The production launches the Michael Grandage Company on its star-studded residency in the West End. And Beale instantly steals the limelight as Terri, the unit's drag queen – built like a tank and decked out in super-flamboyant frocks for his musical numbers. Clumping around in a Carmen Miranda outfit, Beale puts most pantomime dames in the shade, with a mass of flounces sprouting from his barrel chest and fruit stockpiled on his head. He is up to his ears in double entendres too, cocking an eyebrow with priceless comic timing.

In this rite-of-passage drama, Private Flowers (Joseph Timms) is the straight, initially homophobic innocent who learns that the military includes gays with hearts of gold. Nevertheless, the unit has to contend with a bigoted sergeant (Mark Lewis Jones) and a gung-ho, superciliously racist commander (Angus Wright) who instructs Flowers to ditch his mixed-race sweetheart, Sylvia (Sophiya Haque).

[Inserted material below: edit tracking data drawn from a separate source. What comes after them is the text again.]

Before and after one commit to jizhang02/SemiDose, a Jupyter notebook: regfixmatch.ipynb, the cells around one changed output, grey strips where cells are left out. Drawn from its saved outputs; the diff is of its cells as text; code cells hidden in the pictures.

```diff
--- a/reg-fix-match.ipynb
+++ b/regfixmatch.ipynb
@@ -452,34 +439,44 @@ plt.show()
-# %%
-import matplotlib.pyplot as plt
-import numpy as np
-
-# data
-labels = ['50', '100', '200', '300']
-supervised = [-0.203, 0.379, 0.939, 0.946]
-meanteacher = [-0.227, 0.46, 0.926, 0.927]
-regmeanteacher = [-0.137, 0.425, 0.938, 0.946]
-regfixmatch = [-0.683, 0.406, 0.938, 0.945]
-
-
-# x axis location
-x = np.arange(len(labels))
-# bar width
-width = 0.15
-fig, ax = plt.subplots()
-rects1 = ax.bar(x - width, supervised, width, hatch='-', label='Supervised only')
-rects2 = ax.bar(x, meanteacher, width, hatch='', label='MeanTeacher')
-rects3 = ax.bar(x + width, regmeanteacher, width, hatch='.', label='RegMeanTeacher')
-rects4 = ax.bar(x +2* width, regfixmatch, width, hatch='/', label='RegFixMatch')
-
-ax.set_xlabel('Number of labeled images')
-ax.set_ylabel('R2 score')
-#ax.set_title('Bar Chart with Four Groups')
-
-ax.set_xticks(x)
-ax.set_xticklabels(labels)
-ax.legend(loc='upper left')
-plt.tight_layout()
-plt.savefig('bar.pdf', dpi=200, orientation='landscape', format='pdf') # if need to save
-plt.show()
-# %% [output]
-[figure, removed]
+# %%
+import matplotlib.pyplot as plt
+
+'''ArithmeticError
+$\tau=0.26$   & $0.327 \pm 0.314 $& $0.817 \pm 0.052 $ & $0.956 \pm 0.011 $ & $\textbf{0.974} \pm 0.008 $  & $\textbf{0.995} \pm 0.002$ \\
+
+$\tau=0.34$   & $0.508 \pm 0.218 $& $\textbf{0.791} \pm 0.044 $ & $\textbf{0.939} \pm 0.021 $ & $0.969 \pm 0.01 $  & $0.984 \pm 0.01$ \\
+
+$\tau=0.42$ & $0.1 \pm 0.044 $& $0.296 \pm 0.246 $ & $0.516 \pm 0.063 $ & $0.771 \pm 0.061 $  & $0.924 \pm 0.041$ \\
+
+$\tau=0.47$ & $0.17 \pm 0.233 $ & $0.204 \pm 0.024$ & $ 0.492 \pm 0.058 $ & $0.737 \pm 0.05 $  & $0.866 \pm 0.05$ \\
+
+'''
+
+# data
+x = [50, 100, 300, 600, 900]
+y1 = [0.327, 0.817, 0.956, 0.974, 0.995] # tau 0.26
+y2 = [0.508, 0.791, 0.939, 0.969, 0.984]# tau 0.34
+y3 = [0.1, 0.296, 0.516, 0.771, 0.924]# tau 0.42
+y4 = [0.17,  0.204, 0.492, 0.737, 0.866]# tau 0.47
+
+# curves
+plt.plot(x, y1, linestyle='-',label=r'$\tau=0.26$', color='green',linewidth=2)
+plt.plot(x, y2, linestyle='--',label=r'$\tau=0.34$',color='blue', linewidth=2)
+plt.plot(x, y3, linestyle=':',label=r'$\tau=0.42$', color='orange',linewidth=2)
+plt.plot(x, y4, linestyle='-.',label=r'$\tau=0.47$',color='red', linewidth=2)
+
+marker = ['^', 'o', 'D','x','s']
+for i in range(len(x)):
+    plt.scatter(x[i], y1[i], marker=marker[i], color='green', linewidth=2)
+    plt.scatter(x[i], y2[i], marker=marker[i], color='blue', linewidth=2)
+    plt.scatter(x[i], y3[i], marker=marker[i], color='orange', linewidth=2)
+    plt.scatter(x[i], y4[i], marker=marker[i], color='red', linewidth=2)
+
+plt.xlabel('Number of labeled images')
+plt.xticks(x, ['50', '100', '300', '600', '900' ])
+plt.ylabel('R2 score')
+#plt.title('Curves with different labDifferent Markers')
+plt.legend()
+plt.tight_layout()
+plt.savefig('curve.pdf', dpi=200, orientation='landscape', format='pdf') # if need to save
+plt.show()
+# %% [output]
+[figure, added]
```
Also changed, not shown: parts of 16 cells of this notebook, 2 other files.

The let-down, if you're expecting uniformly top-notch acting, is that the younger cast members don't pass muster, and the storylines are sketchy. That said, Nichols is experimenting with the borderline between a play and a revue. Banter in the dressing rooms flows seamlessly into the unit's show-time routines.

Beale's image will be burnt on the mind's eye for a long time to come, I suspect, as he poses in a blonde wig under a golden spotlight, head thown back in a Kenneth Willliams-like rictus . When given the chance, he also plumbs depths of acute loneliness and simmering indignation. Still, his performance on press night looked fractionally anxious. Was he under the weather or worried about the synchronised dance moves? Meanwhile the usually excellent Wright seemed uncertain if his pontificating character should lecture the onstage chaps or us in the auditorium. Perhaps best give Grandage's cast another week to warm up.

Don't race to catch the new musical Viva Forever! If the title is anything to go by, it's destined to run and run. Or is this tawdry stage show about a tawdry TV series – with ill-fitting Spice Girls songs – a vision of dumbed-down British culture feeding on itself with an inane, vampiric grin?

In case you've not been bored to death already by endless talent shows on the box, Jennifer Saunders has here churned out a jawdroppingly witless script for producer Judy Craymer (previously of Mamma Mia!) wherein wannabe girl-band members are selected for a televised competition called Starmaker.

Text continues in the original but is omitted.